I love the Municipal Market downtown. There is an amazing variety of produce and the place is beautiful. The flower market at Ceasa on Tuesdays and Fridays is worth waking up at 6:00 am in the morning. It is important to get there very early. Even before 6:30am. The variety, quality and low prices are really awesome. This city is all about restaurants and bars. Some of my favorites are: for a beer, Astor in Vila Madalena. To see and be seen, Spot restaurant for dinner. For an amazing steak experience, Rubayat restaurant in Avenida Santos. For great Brazilian cuisine, Tordesilhas restaurant. For a gorgeous view of the skyline, the bar on top of Hotel Unique in the early evening.
One must at least once in your life go to the Rio Carnival and participate in the parade with one of the schools of samba. I have done it twice in Rio and once in São Paulo. Last time I did it in Rio I was in mangueira. I had promised my mom a few years back that for her 60th b-day I would get her to dance through the sambadrome with Mangueira. She had in her 30s been to the carnival 3 times but had never actually been in the parade. She flew in from her home in Tucson… Put on a bikini, a fantasia with huge feathers in her head and samba’d from start to finish. Not only was a great mother-son moment, but Mangueira, our school, won the championship that year.
To read previous interviews in the Brazil Through Foreign Eyes series click below:
Sean Terrillon – Canada
Jessie Simon – USA
Michael Meehan – USA
Thales Panagides – Cyprus
Tammy Montagna – USA
Samantha Tennant – England
Ron Finely – United States
Bob Duprez – United States
Peter Baines – England
Youssef Bouguerra – Tunisia
Van Wallach – USA
Lesley Cushing – England
Alexander von Brincken – Germany
Hank Avellar – USA
Ed Catchpole – England
Penny Freeland – England
Yasemin de Pinto – Turkey
Amy Williams Lima – USA
John Naumann – England
Marsye Schouella – Eygpt
Rita Shannon Koeser – USA
John Fitzpatrick – Scotland
Liam Gallagher – Northern Ireland
Lorelei Jones – England
Adam Glensy – England
Tommie C.B. DeAssis – Japan
Aaron Day – Canada
Graham Debney – New Zealand
Silke Tina Tischendorf – Germany
Tanya Keshavjee Macedo – Canada
Frank de Meijer – Holland
Carl Emberson – Australia
Kim Buarque – Wales
Damiano Pak – South Korea
Jonas Helding – Denmark
Pari Seeber – Iran
John Milton – England
Ken Marshall – Australia

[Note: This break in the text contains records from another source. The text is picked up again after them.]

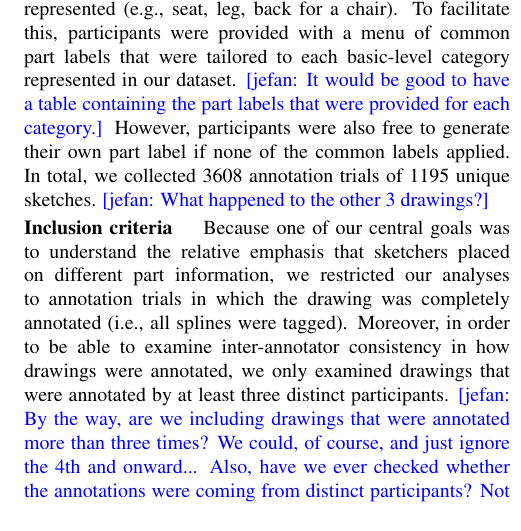
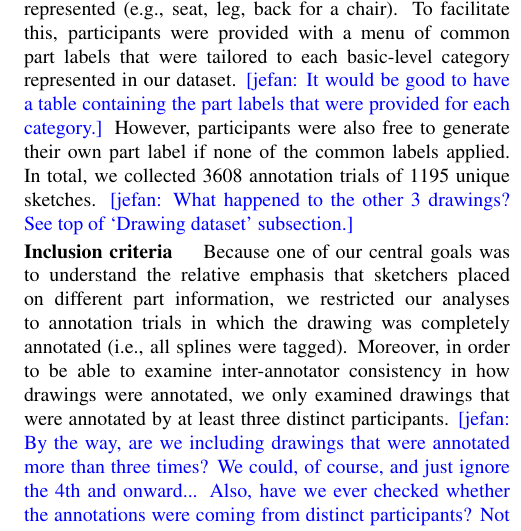
Before and after one commit to kushinm/semantic_parts_latex, a LaTeX paper (cogsci19/semantic_parts.tex): part of one column of page 3 of 6, cut so that both start at the same text. Compiled offline with pdfLaTeX.

Commit message:
clarify raw sketch counts

```diff
--- a/cogsci19/semantic_parts.tex
+++ b/cogsci19/semantic_parts.tex
@@ -161,7 +161,7 @@ Thus the annotator had full information about which object the sketcher had inte
 The goal of the annotator was to tag each spline with a label corresponding to the part it represented (e.g., seat, leg, back for a chair).
 To facilitate this, participants were provided with a menu of common part labels that were tailored to each basic-level category represented in our dataset. \jefan{It would be good to have a table containing the part labels that were provided for each category.}
 However, participants were also free to generate their own part label if none of the common labels applied.
-In total, we collected 3608 annotation trials of 1195 unique sketches. \jefan{What happened to the other 3 drawings?}
+In total, we collected 3608 annotation trials of 1195 unique sketches. \jefan{What happened to the other 3 drawings? See top of `Drawing dataset' subsection.}
 
 % To collect fine-grained annotations of our drawings, we developed a web-based annotation tool.
 % Each participant annotated 10 sketches.
```
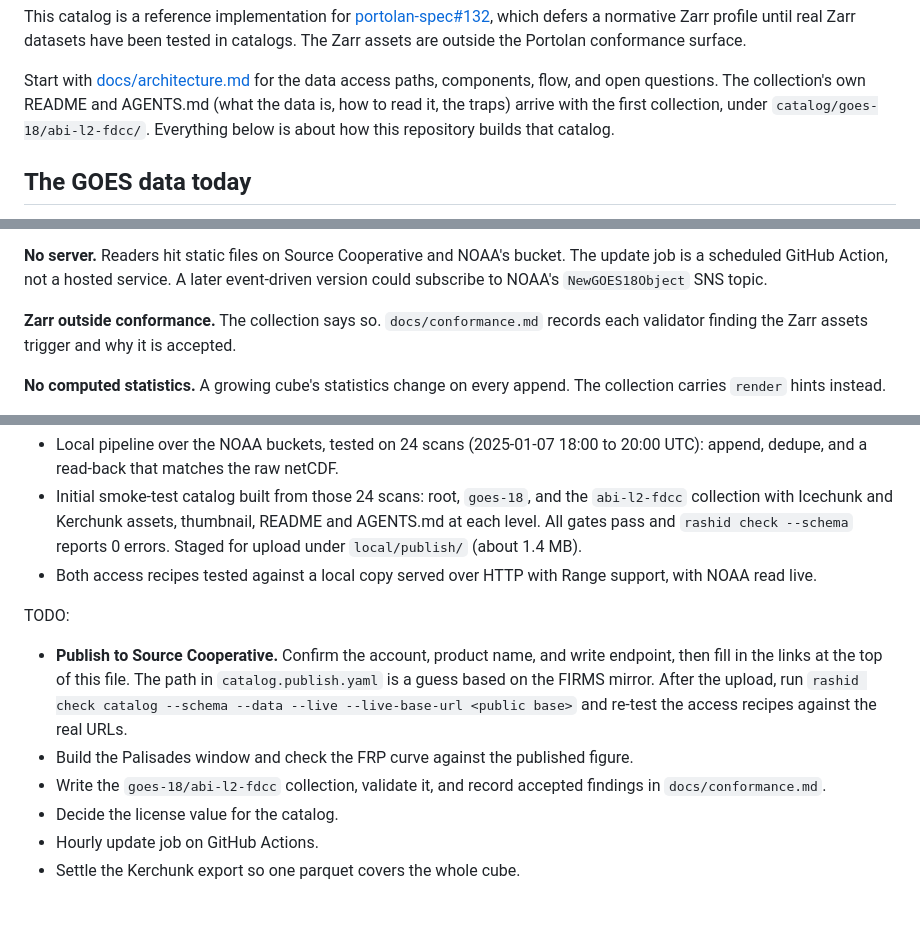
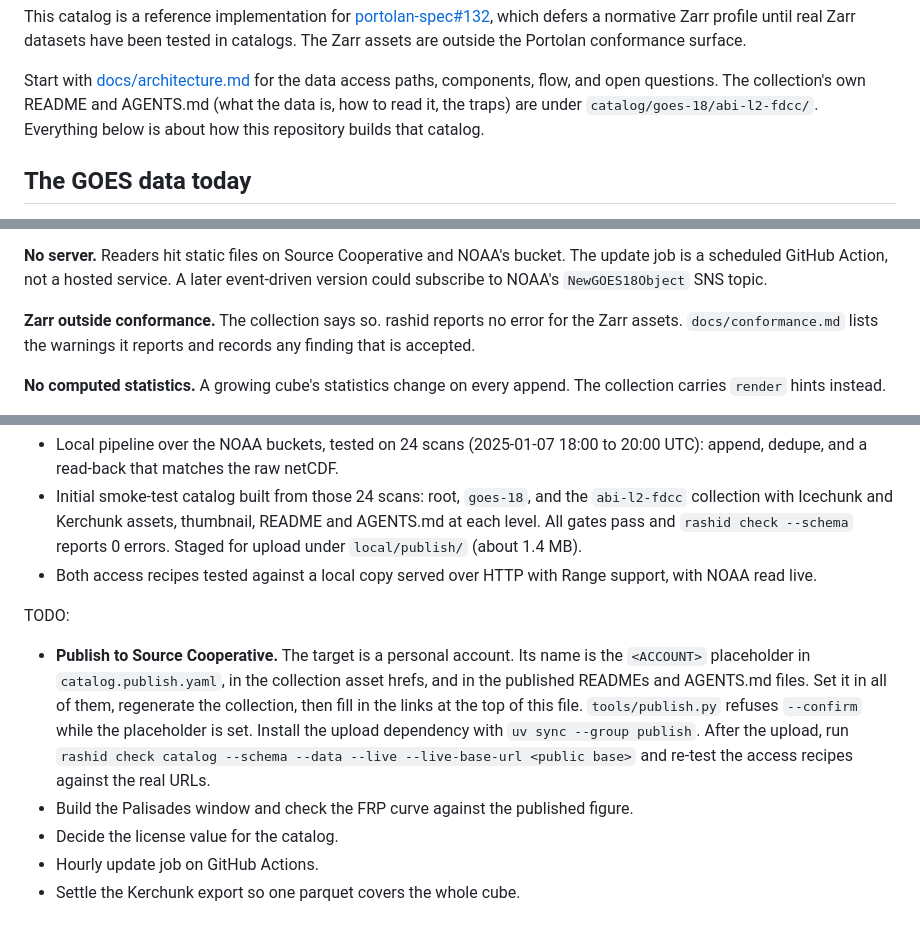
Before and after one commit to mmidzik/goes-fdc-catalog, a Markdown page: README.md, 3 parts joined by grey strips. Rendered like a GitHub page.

```diff
--- a/README.md
+++ b/README.md
@@ -28,9 +28,9 @@ in catalogs. The Zarr assets are outside the Portolan conformance surface.
 
 Start with [docs/architecture.md](docs/architecture.md) for the data access
 paths, components, flow, and open questions. The collection's own README and
-AGENTS.md (what the data is, how to read it, the traps) arrive with the first
-collection, under `catalog/goes-18/abi-l2-fdcc/`. Everything below is about how
-this repository builds that catalog.
+AGENTS.md (what the data is, how to read it, the traps) are under
+`catalog/goes-18/abi-l2-fdcc/`. Everything below is about how this repository
+builds that catalog.
 
 ## The GOES data today
 
@@ -134,8 +134,9 @@ list of detections. GOES FDC is not.
 The update job is a scheduled GitHub Action, not a hosted service. A later
 event-driven version could subscribe to NOAA's `NewGOES18Object` SNS topic.
 
-**Zarr outside conformance.** The collection says so. `docs/conformance.md`
-records each validator finding the Zarr assets trigger and why it is accepted.
+**Zarr outside conformance.** The collection says so. rashid reports no error
+for the Zarr assets. `docs/conformance.md` lists the warnings it reports and
+records any finding that is accepted.
 
 **No computed statistics.** A growing cube's statistics change on every append.
 The collection carries `render` hints instead.
@@ -212,15 +213,16 @@ Done:
   support, with NOAA read live.
 
 TODO:
-- **Publish to Source Cooperative.** Confirm the account, product name, and write
-  endpoint, then fill in the links at the top of this file. The path in
-  `catalog.publish.yaml` is a guess based on the FIRMS mirror. After the upload,
+- **Publish to Source Cooperative.** The target is a personal account. Its name
+  is the `<ACCOUNT>` placeholder in `catalog.publish.yaml`, in the collection
+  asset hrefs, and in the published READMEs and AGENTS.md files. Set it in all
+  of them, regenerate the collection, then fill in the links at the top of this
+  file. `tools/publish.py` refuses `--confirm` while the placeholder is set.
+  Install the upload dependency with `uv sync --group publish`. After the upload,
   run `rashid check catalog --schema --data --live --live-base-url <public base>`
   and re-test the access recipes against the real URLs.
 - Build the Palisades window and check the FRP curve against the published
   figure.
-- Write the `goes-18/abi-l2-fdcc` collection, validate it, and record accepted
-  findings in `docs/conformance.md`.
 - Decide the license value for the catalog.
 - Hourly update job on GitHub Actions.
 - Settle the Kerchunk export so one parquet covers the whole cube.
```
Also changed, not shown: other parts of README.md (+1 -1 lines), docs/architecture.md (+2 -2 lines), docs/conformance.md (+9 -4 lines).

Are you are foreigner living in Brazil? Are you interested in telling your story? If you would like to volunteer, or if you would like to recommend someone, please send an email with contact details and a brief description of yourself to email@example.com“